(Beginning of INPUT)

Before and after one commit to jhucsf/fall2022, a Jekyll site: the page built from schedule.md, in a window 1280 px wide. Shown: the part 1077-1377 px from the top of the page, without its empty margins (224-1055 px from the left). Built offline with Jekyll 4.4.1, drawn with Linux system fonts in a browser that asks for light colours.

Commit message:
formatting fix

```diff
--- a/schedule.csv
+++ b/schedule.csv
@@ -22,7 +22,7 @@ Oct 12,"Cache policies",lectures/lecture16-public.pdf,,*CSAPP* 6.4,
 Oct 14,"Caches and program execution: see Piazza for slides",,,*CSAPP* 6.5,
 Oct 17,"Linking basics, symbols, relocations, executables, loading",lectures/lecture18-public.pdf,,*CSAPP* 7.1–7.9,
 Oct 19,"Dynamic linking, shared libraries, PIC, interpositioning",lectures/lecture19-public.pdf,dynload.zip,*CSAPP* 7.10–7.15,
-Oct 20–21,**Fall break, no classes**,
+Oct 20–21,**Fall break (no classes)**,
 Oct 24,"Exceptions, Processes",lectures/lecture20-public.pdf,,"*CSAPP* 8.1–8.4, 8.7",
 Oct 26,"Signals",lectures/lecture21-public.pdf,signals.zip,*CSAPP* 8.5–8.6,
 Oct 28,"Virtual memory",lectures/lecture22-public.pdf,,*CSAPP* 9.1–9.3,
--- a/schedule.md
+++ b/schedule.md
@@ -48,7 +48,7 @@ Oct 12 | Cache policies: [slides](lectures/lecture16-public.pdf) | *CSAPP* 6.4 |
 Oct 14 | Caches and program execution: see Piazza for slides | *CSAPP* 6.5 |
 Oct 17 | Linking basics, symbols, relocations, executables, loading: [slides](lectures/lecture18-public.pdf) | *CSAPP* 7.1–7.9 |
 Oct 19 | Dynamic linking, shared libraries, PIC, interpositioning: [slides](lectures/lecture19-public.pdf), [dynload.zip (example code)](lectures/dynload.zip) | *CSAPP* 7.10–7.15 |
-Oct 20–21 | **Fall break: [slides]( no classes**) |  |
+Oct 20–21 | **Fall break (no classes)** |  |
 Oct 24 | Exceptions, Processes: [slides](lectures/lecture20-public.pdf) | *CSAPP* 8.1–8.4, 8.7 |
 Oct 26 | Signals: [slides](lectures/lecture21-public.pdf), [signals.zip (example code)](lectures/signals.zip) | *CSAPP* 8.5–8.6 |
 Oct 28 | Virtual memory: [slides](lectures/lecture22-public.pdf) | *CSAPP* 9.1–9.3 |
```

(End of INPUT)

▶ _WHAT IS BEING ASKED_: All lines that contain the word "classes" must be copied from the records above.

▶ _RESULT BELOW_:
-Oct 20–21,**Fall break, no classes**,
+Oct 20–21,**Fall break (no classes)**,
-Oct 20–21 | **Fall break: [slides]( no classes**) |  |
+Oct 20–21 | **Fall break (no classes)** |  |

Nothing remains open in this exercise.